Trump’s impeachment defense is being stripped away plank by plank by some of the administration officials caught up in his scheme to pressure Ukraine for political favors.
A dramatic reversal by Republican donor turned diplomat Gordon Sondland, who now says that a quid pro quo was needed from Kiev to free up military aid, rocked Washington Tuesday and undercut GOP strategy.
In testimony released by impeachment investigators, the US ambassador to the European Union also testified that he assumed it would be “illegal” for Trump’s fixer and personal attorney Rudy Giuliani to push Ukraine to investigate the President’s political opponents.
Sondland’s adjusted testimony did much to dismantle the President’s core and repeated defense: that he did not hold up aid to Kiev to force it to open a probe into Joe Biden and that any suggestion to the contrary is simply the “crazed” delusion of “Never Trumpers.”
But his deposition was still punctuated by admissions that he could not remember what happened or did not know the motivations of key players — signs of a potential attempt to protect the President.
Yet given the ossified political partisanship in the Congress, there were also signs that no disclosures, however damaging to the President, are likely to turn a party in thrall to his faithful political base against him and lead it to contemplate ejecting him from office.

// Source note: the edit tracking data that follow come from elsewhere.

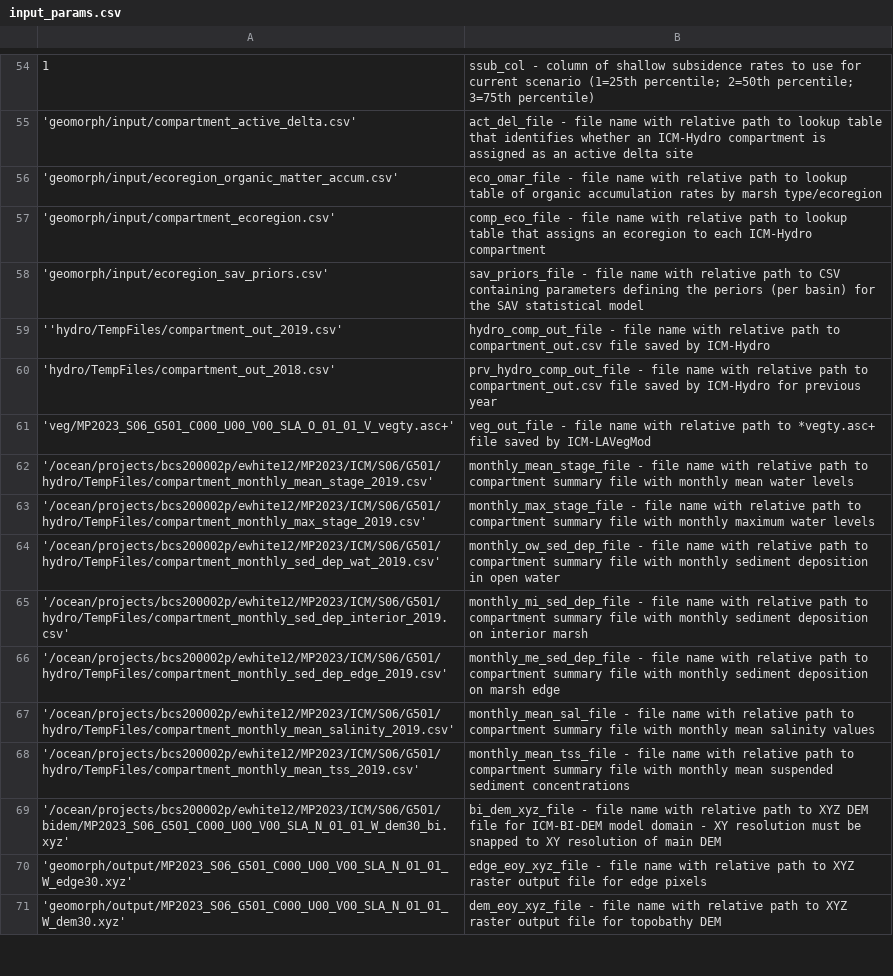
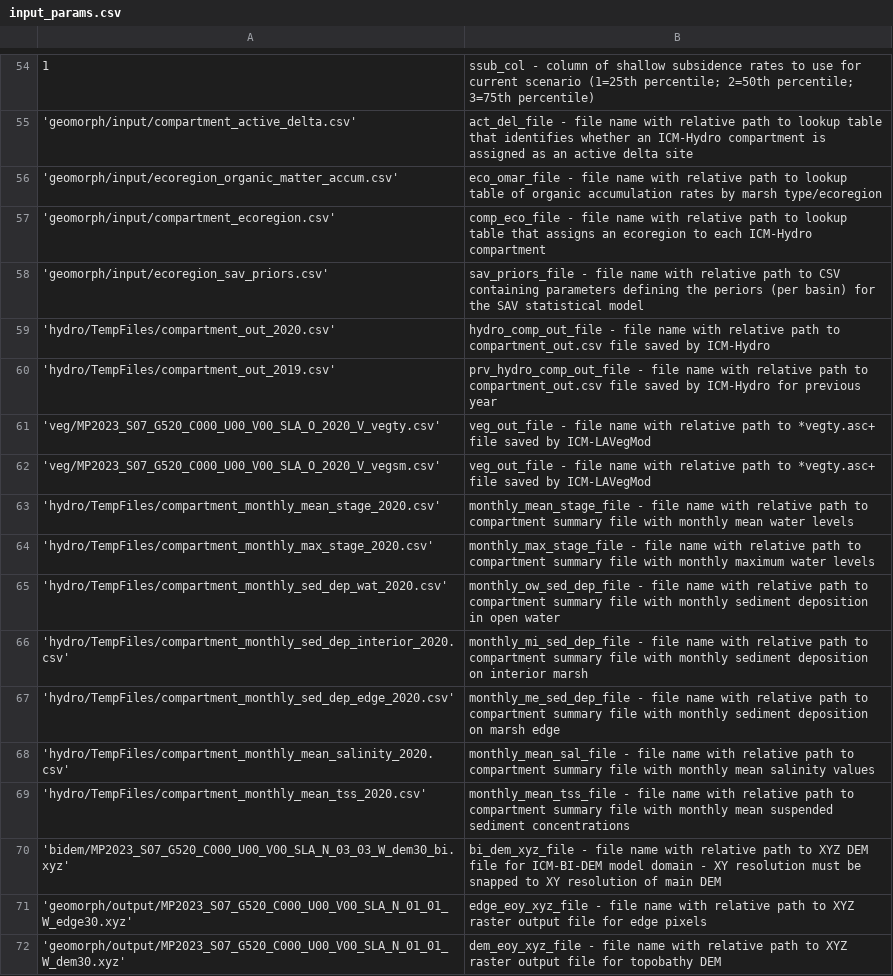
Before and after one commit to CPRA-MP/ICM_Morph, a CSV file: input_params.csv, drawn as a sheet; only a part is shown, gaps mark what is left out; the diff covers the shown part only.

Commit message:
Update input_params.csv

```diff
--- a/input_params.csv
+++ b/input_params.csv
@@ -58,14 +58,15 @@
 'geomorph/input/ecoregion_sav_priors.csv', sav_priors_file - file name with relative path to CSV containing parameters defining the periors (per basin) for the SAV statistical model
-''hydro/TempFiles/compartment_out_2019.csv', hydro_comp_out_file -  file name with relative path to compartment_out.csv file saved by ICM-Hydro
-'hydro/TempFiles/compartment_out_2018.csv', prv_hydro_comp_out_file -  file name with relative path to compartment_out.csv file saved by ICM-Hydro for previous year
-'veg/MP2023_S06_G501_C000_U00_V00_SLA_O_01_01_V_vegty.asc+', veg_out_file -  file name with relative path to *vegty.asc+ file saved by ICM-LAVegMod
-'/ocean/projects/bcs200002p/ewhite12/MP2023/ICM/S06/G501/hydro/TempFiles/compartment_monthly_mean_stage_2019.csv', monthly_mean_stage_file -  file name with relative path to compartment summary file with monthly mean water levels
-'/ocean/projects/bcs200002p/ewhite12/MP2023/ICM/S06/G501/hydro/TempFiles/compartment_monthly_max_stage_2019.csv', monthly_max_stage_file -  file name with relative path to compartment summary file with monthly maximum water levels
-'/ocean/projects/bcs200002p/ewhite12/MP2023/ICM/S06/G501/hydro/TempFiles/compartment_monthly_sed_dep_wat_2019.csv', monthly_ow_sed_dep_file -  file name with relative path to compartment summary file with monthly sediment deposition in open water
-'/ocean/projects/bcs200002p/ewhite12/MP2023/ICM/S06/G501/hydro/TempFiles/compartment_monthly_sed_dep_interior_2019.csv', monthly_mi_sed_dep_file -  file name with relative path to compartment summary file with monthly sediment deposition on interior marsh
-'/ocean/projects/bcs200002p/ewhite12/MP2023/ICM/S06/G501/hydro/TempFiles/compartment_monthly_sed_dep_edge_2019.csv', monthly_me_sed_dep_file -  file name with relative path to compartment summary file with monthly sediment deposition on marsh edge
-'/ocean/projects/bcs200002p/ewhite12/MP2023/ICM/S06/G501/hydro/TempFiles/compartment_monthly_mean_salinity_2019.csv', monthly_mean_sal_file -  file name with relative path to compartment summary file with monthly mean salinity values
-'/ocean/projects/bcs200002p/ewhite12/MP2023/ICM/S06/G501/hydro/TempFiles/compartment_monthly_mean_tss_2019.csv', monthly_mean_tss_file -  file name with relative path to compartment summary file with monthly mean suspended sediment concentrations
-'/ocean/projects/bcs200002p/ewhite12/MP2023/ICM/S06/G501/bidem/MP2023_S06_G501_C000_U00_V00_SLA_N_01_01_W_dem30_bi.xyz', bi_dem_xyz_file -  file name with relative path to XYZ DEM file for ICM-BI-DEM model domain - XY resolution must be snapped to XY resolution of main DEM
-'geomorph/output/MP2023_S06_G501_C000_U00_V00_SLA_N_01_01_W_edge30.xyz', edge_eoy_xyz_file -  file name with relative path to XYZ raster output file for edge pixels
-'geomorph/output/MP2023_S06_G501_C000_U00_V00_SLA_N_01_01_W_dem30.xyz', dem_eoy_xyz_file -  file name with relative path to XYZ raster output file for topobathy DEM
+'hydro/TempFiles/compartment_out_2020.csv', hydro_comp_out_file -  file name with relative path to compartment_out.csv file saved by ICM-Hydro
+'hydro/TempFiles/compartment_out_2019.csv', prv_hydro_comp_out_file -  file name with relative path to compartment_out.csv file saved by ICM-Hydro for previous year
+'veg/MP2023_S07_G520_C000_U00_V00_SLA_O_2020_V_vegty.csv', veg_out_file -  file name with relative path to *vegty.asc+ file saved by ICM-LAVegMod
+'veg/MP2023_S07_G520_C000_U00_V00_SLA_O_2020_V_vegsm.csv', veg_out_file -  file name with relative path to *vegty.asc+ file saved by ICM-LAVegMod
+'hydro/TempFiles/compartment_monthly_mean_stage_2020.csv', monthly_mean_stage_file -  file name with relative path to compartment summary file with monthly mean water levels
+'hydro/TempFiles/compartment_monthly_max_stage_2020.csv', monthly_max_stage_file -  file name with relative path to compartment summary file with monthly maximum water levels
+'hydro/TempFiles/compartment_monthly_sed_dep_wat_2020.csv', monthly_ow_sed_dep_file -  file name with relative path to compartment summary file with monthly sediment deposition in open water
+'hydro/TempFiles/compartment_monthly_sed_dep_interior_2020.csv', monthly_mi_sed_dep_file -  file name with relative path to compartment summary file with monthly sediment deposition on interior marsh
+'hydro/TempFiles/compartment_monthly_sed_dep_edge_2020.csv', monthly_me_sed_dep_file -  file name with relative path to compartment summary file with monthly sediment deposition on marsh edge
+'hydro/TempFiles/compartment_monthly_mean_salinity_2020.csv', monthly_mean_sal_file -  file name with relative path to compartment summary file with monthly mean salinity values
+'hydro/TempFiles/compartment_monthly_mean_tss_2020.csv', monthly_mean_tss_file -  file name with relative path to compartment summary file with monthly mean suspended sediment concentrations
+'bidem/MP2023_S07_G520_C000_U00_V00_SLA_N_03_03_W_dem30_bi.xyz', bi_dem_xyz_file -  file name with relative path to XYZ DEM file for ICM-BI-DEM model domain - XY resolution must be snapped to XY resolution of main DEM
+'geomorph/output/MP2023_S07_G520_C000_U00_V00_SLA_N_01_01_W_edge30.xyz', edge_eoy_xyz_file -  file name with relative path to XYZ raster output file for edge pixels
+'geomorph/output/MP2023_S07_G520_C000_U00_V00_SLA_N_01_01_W_dem30.xyz', dem_eoy_xyz_file -  file name with relative path to XYZ raster output file for topobathy DEM
```
Also changed, not shown: 26 edited cells elsewhere in this file.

Still, Sondland was not the only senior diplomatic figure to contradict the President’s version of events on the second day of releases that threaten to turn into slow moving political torture for the White House.